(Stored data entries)
#####
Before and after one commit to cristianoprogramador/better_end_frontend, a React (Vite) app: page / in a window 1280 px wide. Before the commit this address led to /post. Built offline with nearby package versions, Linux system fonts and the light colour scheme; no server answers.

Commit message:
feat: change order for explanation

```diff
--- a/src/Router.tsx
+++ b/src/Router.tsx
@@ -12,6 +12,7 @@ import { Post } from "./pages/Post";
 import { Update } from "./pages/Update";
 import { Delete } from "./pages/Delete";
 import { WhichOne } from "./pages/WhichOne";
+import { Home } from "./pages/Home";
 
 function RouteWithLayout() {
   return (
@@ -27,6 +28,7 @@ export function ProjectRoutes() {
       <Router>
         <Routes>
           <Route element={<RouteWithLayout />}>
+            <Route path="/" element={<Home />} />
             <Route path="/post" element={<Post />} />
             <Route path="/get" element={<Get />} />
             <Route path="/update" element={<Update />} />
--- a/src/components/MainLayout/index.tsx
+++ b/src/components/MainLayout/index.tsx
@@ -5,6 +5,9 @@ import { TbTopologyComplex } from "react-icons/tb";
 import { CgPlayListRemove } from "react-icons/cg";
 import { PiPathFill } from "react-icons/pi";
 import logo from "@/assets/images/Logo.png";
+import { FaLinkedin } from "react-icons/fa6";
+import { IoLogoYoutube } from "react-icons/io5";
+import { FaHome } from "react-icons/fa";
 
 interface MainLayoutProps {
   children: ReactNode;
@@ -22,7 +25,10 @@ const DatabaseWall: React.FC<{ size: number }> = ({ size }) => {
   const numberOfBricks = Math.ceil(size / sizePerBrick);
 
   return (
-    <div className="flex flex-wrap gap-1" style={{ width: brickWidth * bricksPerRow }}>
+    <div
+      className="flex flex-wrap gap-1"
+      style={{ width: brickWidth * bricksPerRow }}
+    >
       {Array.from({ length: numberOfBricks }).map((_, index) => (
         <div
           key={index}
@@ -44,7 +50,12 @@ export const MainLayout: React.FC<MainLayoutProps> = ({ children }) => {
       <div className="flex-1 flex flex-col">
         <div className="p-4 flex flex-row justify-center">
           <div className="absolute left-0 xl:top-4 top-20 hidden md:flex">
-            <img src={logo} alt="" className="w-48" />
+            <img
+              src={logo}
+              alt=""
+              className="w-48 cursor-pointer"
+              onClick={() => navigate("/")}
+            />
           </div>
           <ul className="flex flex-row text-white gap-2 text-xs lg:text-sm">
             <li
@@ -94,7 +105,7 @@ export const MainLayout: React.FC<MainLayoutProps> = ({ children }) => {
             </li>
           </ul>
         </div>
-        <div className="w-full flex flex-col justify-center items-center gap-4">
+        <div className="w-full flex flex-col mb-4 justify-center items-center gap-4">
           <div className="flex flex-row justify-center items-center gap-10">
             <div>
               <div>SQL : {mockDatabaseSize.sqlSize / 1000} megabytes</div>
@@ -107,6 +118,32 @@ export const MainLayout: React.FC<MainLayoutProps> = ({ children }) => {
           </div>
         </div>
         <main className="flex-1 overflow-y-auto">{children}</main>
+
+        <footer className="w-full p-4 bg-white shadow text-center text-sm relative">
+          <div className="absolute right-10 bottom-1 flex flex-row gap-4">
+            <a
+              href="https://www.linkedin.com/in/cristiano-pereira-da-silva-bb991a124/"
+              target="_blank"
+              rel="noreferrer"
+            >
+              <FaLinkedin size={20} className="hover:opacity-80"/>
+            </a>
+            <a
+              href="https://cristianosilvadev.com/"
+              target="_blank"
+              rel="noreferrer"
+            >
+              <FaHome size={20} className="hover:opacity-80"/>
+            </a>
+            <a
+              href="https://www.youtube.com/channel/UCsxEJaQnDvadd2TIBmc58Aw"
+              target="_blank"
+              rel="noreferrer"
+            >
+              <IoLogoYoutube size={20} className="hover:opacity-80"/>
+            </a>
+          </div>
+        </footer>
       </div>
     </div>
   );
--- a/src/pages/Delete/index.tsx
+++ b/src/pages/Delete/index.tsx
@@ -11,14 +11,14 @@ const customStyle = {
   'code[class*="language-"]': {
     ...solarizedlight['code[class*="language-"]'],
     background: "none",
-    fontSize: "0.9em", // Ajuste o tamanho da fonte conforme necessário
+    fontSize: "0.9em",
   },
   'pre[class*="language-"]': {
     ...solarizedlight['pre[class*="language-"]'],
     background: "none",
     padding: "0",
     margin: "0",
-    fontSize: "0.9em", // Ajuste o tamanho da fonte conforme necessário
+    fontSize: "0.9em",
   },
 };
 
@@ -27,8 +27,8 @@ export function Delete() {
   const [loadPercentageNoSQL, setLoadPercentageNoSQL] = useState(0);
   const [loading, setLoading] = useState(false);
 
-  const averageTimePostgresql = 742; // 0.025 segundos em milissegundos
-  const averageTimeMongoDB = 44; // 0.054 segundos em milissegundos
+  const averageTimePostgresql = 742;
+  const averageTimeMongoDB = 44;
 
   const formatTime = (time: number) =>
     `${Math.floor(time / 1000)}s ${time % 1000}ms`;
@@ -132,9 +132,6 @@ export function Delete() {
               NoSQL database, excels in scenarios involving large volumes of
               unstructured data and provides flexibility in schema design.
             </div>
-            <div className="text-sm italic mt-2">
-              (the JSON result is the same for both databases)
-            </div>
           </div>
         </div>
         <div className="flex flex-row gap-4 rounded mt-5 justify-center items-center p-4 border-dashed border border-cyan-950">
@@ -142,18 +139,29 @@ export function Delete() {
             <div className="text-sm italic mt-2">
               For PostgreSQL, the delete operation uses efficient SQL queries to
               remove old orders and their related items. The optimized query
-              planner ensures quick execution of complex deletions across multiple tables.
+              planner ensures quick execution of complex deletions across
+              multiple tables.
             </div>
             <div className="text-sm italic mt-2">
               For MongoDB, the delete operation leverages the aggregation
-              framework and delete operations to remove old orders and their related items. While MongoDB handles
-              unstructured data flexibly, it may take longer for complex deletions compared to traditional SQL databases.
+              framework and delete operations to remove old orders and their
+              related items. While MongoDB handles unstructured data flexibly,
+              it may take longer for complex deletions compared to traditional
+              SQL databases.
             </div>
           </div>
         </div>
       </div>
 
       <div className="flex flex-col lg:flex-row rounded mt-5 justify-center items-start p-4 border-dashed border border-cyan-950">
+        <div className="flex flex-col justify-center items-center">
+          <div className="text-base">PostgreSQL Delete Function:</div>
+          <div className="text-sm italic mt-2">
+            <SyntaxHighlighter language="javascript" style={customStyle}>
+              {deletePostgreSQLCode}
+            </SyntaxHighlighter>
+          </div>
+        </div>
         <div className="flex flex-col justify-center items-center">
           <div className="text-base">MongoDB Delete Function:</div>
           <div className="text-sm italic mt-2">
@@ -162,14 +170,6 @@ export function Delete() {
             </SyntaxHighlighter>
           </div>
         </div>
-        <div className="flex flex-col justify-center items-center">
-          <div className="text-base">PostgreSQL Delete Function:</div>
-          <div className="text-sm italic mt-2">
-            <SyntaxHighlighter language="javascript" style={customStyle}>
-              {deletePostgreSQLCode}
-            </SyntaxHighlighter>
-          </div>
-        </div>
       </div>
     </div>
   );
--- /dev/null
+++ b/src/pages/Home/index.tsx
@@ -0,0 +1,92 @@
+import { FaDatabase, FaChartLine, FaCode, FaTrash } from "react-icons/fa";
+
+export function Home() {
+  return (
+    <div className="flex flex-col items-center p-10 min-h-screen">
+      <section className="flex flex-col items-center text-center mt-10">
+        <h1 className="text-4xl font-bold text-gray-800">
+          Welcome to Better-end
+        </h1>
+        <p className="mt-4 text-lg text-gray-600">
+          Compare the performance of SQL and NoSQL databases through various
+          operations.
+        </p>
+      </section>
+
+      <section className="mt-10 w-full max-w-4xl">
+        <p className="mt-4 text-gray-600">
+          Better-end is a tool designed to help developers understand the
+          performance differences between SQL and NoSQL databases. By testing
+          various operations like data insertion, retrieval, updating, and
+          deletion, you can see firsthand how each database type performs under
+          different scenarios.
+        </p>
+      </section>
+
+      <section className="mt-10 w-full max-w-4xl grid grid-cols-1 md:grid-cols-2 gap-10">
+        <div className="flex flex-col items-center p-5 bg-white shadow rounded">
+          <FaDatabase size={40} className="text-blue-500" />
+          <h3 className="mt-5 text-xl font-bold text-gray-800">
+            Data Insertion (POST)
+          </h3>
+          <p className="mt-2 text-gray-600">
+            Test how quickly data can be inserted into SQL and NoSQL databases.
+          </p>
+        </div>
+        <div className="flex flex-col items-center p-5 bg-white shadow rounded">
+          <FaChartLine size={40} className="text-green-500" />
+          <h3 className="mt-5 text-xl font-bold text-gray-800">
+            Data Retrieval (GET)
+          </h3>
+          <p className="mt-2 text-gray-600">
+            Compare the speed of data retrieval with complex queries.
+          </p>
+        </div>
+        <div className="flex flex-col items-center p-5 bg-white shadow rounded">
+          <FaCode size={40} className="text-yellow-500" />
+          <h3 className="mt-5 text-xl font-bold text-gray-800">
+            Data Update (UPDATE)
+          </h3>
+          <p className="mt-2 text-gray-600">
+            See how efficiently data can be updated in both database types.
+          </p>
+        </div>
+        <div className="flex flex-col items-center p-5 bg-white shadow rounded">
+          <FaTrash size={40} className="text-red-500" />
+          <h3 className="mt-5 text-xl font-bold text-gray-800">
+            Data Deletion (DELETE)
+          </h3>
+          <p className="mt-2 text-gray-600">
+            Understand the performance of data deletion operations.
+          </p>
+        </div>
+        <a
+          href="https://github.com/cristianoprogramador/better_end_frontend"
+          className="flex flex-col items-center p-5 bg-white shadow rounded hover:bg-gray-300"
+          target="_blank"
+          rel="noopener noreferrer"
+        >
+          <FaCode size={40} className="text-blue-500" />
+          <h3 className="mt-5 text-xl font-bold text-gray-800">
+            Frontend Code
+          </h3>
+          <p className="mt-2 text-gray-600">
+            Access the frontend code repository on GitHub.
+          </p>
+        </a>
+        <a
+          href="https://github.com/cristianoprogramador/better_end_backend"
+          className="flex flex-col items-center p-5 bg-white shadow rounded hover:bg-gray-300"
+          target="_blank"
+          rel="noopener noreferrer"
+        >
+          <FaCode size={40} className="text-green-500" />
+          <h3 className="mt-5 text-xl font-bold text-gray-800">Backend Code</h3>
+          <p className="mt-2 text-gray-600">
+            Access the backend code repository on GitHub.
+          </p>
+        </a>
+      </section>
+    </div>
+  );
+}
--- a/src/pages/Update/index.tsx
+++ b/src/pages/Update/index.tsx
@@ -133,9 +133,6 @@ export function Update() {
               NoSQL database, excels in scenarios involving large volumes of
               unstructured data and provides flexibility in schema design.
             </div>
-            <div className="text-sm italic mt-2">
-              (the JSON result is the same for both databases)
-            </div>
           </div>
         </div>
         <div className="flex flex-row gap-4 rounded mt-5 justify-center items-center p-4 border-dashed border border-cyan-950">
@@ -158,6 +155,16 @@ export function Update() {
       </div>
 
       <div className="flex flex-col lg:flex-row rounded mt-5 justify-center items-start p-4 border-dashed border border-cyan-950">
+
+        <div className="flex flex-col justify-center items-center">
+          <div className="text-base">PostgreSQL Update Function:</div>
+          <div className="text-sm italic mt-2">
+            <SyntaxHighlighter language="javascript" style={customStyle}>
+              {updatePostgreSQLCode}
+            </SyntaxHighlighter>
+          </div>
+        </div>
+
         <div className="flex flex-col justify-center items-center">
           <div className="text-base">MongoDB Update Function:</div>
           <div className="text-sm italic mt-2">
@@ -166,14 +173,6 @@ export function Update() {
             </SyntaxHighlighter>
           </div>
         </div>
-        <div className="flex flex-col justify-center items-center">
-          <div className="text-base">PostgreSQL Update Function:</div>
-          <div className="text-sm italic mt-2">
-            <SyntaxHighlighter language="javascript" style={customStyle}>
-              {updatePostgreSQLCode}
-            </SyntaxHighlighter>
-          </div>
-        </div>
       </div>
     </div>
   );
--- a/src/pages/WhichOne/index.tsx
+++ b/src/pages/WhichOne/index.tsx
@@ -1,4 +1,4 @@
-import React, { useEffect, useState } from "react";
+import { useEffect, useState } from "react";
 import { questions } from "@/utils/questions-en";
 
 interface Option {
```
#####
Exercise:
Among the entries above, how many lines hold the string "segundos"? Answer with the number only.

Solution for this exercise:
2